Callers in Egypt had three numbers to leave recorded messages, based in the United States (1-650-419-4196), in Italy (39-06) 6220-7294 and in Bahrain (973) 1619-9855.
Then the service will instantly send the recorded call as a Twitter message using the hashtag #egypt. They are subject to international calling charges, but Google and SayNow, which announced last month that it had been acquired by Google, are also exploring the possibility of setting up a local phone number in Egypt, someone close to the project said on Tuesday.
The tag #Egypt is going crazy right now. Within a few seconds there were almost a thousand new tweets.
Time will tell if the revolt will bring about democracy or a more radical government.
Very interesting idea though to bypass Egyptian government internet ban. I am just curious how long it will be until cell phone service is cut.
The internet is down in Egypt. Government officials have shutdown the internet due to political protests there. Unlike in Iran and Tunisia, where officials just blocked social media sites, Egypt has now shutdown the majority of the country’s Internet Service Providers (ISPs). On Tuesday, just Twitter and Facebook were blocked.
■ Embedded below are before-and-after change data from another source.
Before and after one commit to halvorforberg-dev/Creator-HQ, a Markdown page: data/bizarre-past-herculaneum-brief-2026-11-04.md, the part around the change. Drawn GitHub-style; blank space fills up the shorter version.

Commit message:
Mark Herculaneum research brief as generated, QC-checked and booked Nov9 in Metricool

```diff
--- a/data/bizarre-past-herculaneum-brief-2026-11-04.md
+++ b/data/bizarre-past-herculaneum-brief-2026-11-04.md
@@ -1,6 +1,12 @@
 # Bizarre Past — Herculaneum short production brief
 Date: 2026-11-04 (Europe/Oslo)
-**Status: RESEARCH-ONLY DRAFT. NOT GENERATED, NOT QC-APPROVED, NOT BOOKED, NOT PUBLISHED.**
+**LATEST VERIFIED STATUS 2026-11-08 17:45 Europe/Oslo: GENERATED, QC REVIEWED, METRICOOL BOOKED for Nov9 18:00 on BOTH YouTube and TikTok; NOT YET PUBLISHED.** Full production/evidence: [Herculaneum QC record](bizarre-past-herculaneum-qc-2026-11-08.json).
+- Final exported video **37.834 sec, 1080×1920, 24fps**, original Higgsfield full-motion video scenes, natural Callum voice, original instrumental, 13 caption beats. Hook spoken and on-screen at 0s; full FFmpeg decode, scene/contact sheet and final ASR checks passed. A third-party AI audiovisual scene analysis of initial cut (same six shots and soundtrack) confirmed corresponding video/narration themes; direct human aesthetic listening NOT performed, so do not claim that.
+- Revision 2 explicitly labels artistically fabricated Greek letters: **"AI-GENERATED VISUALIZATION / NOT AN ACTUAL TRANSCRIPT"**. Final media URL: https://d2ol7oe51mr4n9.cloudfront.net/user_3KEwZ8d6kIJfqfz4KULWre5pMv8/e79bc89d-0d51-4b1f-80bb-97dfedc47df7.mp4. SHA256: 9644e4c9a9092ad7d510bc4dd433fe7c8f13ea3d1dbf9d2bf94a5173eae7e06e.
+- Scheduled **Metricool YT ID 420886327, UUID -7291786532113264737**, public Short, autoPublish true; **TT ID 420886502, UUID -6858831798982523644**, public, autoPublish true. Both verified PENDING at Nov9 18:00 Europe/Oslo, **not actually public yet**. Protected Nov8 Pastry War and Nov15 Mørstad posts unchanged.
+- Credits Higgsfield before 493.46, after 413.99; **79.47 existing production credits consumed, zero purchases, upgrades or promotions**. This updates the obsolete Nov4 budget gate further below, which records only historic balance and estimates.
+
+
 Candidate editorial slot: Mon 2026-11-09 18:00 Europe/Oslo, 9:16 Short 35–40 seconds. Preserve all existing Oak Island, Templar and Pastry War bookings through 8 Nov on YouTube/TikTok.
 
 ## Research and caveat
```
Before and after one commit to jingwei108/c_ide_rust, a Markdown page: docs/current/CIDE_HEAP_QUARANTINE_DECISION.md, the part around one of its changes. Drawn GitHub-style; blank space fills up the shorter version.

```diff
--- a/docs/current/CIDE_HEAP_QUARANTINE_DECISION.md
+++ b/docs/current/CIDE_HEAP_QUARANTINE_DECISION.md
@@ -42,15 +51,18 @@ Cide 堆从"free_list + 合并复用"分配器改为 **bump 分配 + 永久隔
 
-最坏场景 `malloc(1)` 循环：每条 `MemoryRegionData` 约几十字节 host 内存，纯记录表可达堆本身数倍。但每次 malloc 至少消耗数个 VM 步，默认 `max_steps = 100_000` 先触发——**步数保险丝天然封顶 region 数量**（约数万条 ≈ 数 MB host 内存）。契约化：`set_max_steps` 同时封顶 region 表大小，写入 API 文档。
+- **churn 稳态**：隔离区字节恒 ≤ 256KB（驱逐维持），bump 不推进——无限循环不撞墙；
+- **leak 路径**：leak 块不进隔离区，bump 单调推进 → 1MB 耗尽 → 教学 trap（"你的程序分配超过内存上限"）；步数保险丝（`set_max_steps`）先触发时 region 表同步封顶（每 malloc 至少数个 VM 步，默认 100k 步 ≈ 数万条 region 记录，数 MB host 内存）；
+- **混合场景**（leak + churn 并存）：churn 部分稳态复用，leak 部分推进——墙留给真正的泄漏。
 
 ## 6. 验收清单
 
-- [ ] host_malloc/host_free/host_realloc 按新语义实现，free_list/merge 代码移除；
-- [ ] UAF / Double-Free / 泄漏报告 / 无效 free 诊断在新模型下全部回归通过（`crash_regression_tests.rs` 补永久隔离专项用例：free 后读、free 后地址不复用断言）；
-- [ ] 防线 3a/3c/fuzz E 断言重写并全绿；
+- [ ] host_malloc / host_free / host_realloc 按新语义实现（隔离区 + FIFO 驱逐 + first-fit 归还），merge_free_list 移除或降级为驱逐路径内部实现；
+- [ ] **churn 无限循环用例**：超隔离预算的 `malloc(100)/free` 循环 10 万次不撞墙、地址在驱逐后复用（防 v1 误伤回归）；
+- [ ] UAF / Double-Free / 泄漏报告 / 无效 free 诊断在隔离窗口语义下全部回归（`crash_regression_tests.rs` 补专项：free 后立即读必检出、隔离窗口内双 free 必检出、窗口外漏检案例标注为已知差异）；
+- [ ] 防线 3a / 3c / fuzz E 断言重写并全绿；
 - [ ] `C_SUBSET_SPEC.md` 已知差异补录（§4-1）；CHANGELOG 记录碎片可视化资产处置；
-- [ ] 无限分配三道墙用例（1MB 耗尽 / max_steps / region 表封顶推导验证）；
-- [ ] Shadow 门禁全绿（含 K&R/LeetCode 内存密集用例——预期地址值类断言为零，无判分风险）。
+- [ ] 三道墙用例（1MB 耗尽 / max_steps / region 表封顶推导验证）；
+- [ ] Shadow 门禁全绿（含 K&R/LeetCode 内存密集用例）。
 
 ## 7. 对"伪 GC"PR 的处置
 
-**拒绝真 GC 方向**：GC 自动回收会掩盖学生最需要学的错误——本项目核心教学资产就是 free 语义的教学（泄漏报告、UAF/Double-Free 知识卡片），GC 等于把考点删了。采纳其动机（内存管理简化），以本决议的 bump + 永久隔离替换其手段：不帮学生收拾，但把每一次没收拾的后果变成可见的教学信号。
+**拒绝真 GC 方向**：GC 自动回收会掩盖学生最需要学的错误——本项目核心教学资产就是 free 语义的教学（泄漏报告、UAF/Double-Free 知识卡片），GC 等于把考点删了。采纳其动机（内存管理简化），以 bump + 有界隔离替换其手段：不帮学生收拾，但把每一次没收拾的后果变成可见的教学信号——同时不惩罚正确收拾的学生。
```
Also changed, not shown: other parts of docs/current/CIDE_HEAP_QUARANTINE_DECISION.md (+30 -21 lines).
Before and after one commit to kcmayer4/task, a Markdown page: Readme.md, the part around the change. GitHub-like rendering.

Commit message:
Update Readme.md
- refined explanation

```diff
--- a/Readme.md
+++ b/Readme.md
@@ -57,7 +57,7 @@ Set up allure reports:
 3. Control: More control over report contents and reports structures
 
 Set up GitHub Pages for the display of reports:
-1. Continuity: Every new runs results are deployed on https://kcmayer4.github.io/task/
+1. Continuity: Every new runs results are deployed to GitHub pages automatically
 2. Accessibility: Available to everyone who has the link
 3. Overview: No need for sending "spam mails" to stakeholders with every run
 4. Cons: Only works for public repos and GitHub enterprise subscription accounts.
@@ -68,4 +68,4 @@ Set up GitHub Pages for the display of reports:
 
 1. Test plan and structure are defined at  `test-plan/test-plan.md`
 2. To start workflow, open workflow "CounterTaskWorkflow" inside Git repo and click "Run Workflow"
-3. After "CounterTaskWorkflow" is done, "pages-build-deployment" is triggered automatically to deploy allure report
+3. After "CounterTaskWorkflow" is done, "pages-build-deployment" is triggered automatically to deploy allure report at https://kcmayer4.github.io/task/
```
But now, ISPs that provide users access to the internet have been shutdown.
Only one remained live as of this morning according to an AP article on ValleyNewsLive:
Link Egypt, Vodafone/Raya, Telecom Egypt, Etisalat Misr – and all went dark at 12:34 a.m. Those companies shuttle all Internet traffic into and out of Egypt, though many people get their service through additional local providers with different names.
Italy-based Seabone said no Internet traffic was going into or out of Egypt after 12:30 a.m. local time.
Only Noor, which handles the Egyptian stock exchange and foreign businesses was still functional.
BlackBerry internet access has also been reportedly disabled. Though some apps still seem to work, internet browsing no longer functions. With reports stating that landline phones are still functional, this really shows how important the internet has become.
This seems to be the new standard operating procedure when there are riots in these dictator type countries. If their is political unrest, the internet goes down to try to stop images and reports from getting out of the country.
Most of the Government systems in the US are protected by Einstein, an automated self-defense system. Kind of makes you wonder why our country is pushing so hard to get an internet kill switch…